He hasn't defined the purpose of the outlet, but given that it's in the ceiling, I don't think anybody's going to be plugging a hair dryer into it.

junkmailhold, the existing smoke detector should be wired up with the same type of cable used for every other device in your house - meaning that there is probably already a ground conductor there.

I'm with those who are saying the smoke detector needs to NOT be on a dedicated circuit, and even without knowing what you intend to use the outlet for, I'm saying what you intend to do is fine.

    Bookmark   April 7, 2010 at 9:12PM
Thank you for reporting this comment. Undo
junkmailhold

Sorry, I didn't think the purpose of the outlet mattered. I am installing a ceiling outlet for a projector in a media room.

So no, it won't be an iron or a hair dryer or vacuum or anything high-draw like that.

Sounds like the smoke detector is a good tapping point then. I asked about it because it's only like 5 ft from where I want the outlet and it's on the same ceiling.

Thanks for the info guys!

    Bookmark   April 8, 2010 at 1:47AM
Thank you for reporting this comment. Undo
globe199

Projectors can draw huge amounts of current.
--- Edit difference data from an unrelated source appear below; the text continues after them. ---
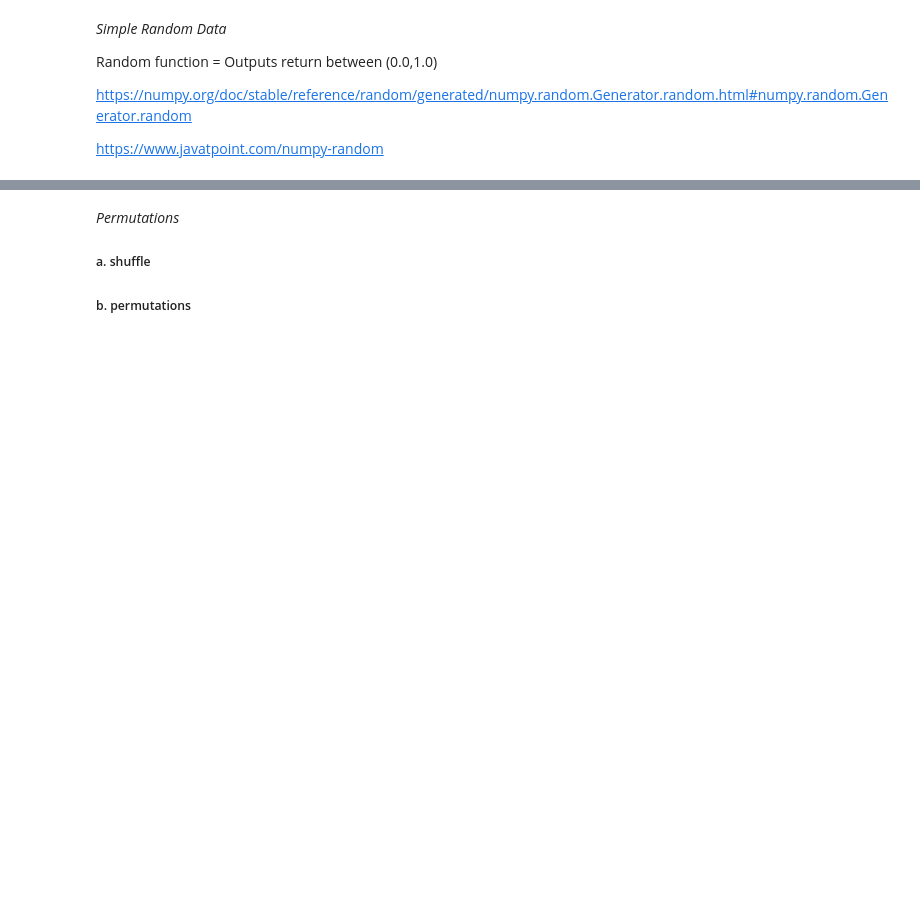
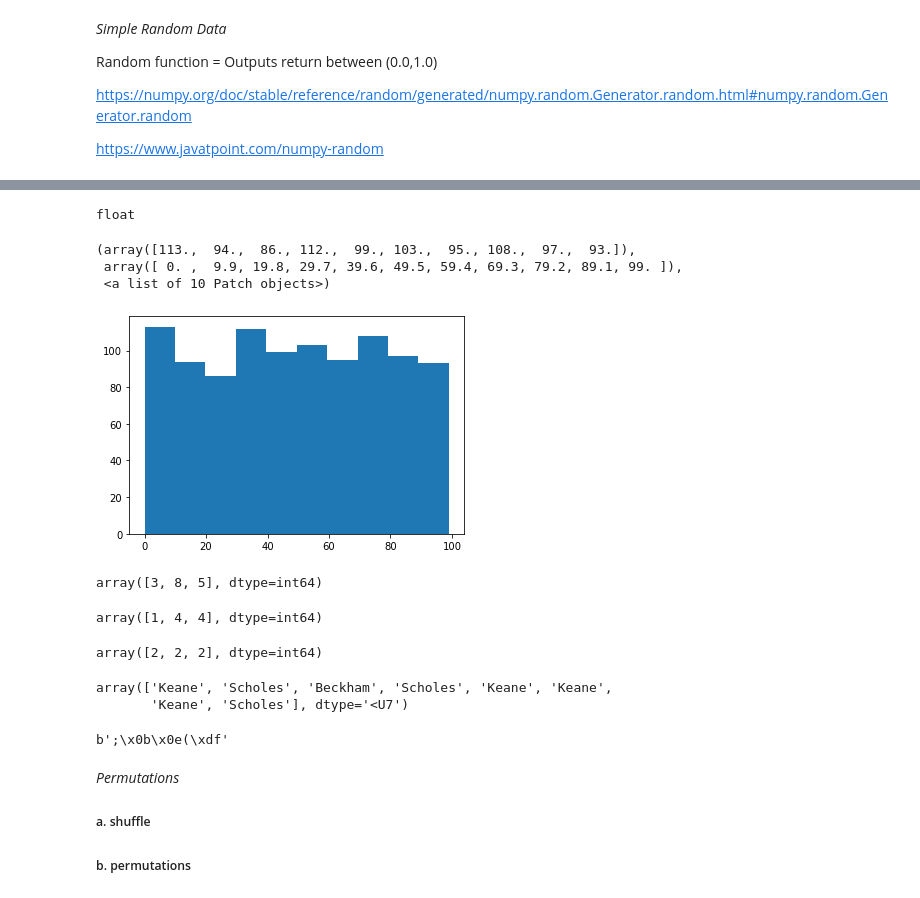
Before and after one commit to EibhinnLee/Programming-for-Data-Analysis---Assignments, a Jupyter notebook: Programming-for-Data-Analysis-Assignments.ipynb, the cells around one changed output, grey strips where cells are left out. Saved outputs shown, nothing was run; the diff lists cells and outputs as text; code cells hidden in the pictures; blank space fills up the shorter version.

```diff
--- a/Programming-for-Data-Analysis-Assignments.ipynb
+++ b/Programming-for-Data-Analysis-Assignments.ipynb
@@ -62,13 +89,62 @@ c
+# %%
+#type of number returned
+
+type(c)
+# %% [output]
+float
 # %%
-#integers
+# integers
+# example 1
 
 rng = np.random.default_rng()
-rng.integers(3, size=10)
+a = rng.integers(100, size=1000)
+plt.hist(a)
+# %% [output]
+(array([113.,  94.,  86., 112.,  99., 103.,  95., 108.,  97.,  93.]),
+ array([ 0. ,  9.9, 19.8, 29.7, 39.6, 49.5, 59.4, 69.3, 79.2, 89.1, 99. ]),
+ <a list of 10 Patch objects>)
+[figure, added]
+# %%
+# example 2
+
+rng.integers([2, 2, 2], 10)
+# %% [output]
+array([3, 8, 5], dtype=int64)
+# %%
+# Choice
+
+# example 1
+
+#Similar to rng.integers
+
+rng = np.random.default_rng()
+rng.choice(5, 3)
+# %% [output]
+array([1, 4, 4], dtype=int64)
+# %%
+# example 2
+
+rng.choice(5, 3, p=[0.1, 0, 0.3, 0.6, 0])
+# %% [output]
+array([2, 2, 2], dtype=int64)
+# %%
+# example 3
+
+# NON-Integers
+aa_arr = ['Keane', 'Beckham', 'Giggs', 'Scholes']
+rng.choice(aa_arr, 8, p=[0.5, 0.1, 0.1, 0.3])
+# %% [output]
+array(['Keane', 'Scholes', 'Beckham', 'Scholes', 'Keane', 'Keane',
+       'Keane', 'Scholes'], dtype='<U7')
 # %%
 #bytes
 
-qq = np.random.bytes(7)
-qq
+# Generates random bytes
+
+byt = np.random.bytes(5)
+byt
+# %% [output]
+b';\x0b\x0e(\xdf'
 # %% [markdown]
 *Permutations*
 
```
Also changed, not shown: parts of 15 cells of this notebook.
It's probably still not a big deal, but they typically are not light-weight devices, electrically speaking.

    Bookmark   April 8, 2010 at 11:22AM
Sign Up to comment
More Discussions
How to get garage freezer to work in cold weather
I have a 7-year-old GE refrigerator/freezer in my unheated,...
amyf5
Well this sucks
Just when you thought the idiot popup ads in the gardenweb...
Ron Natalie
Lights Flickering...
We paid an electrician to put in a ceiling light in...
regina_phalange
Too much load for circuit?
I have 200 amp service to the main panel (which has...
zver11
Looking for Ideas For Lighting at base of 300' long driveway
Sorry for the "picture through the screen"...
dixieman
People viewed this after searching for:
© 2015 Houzz Inc. Houzz® The new way to design your home™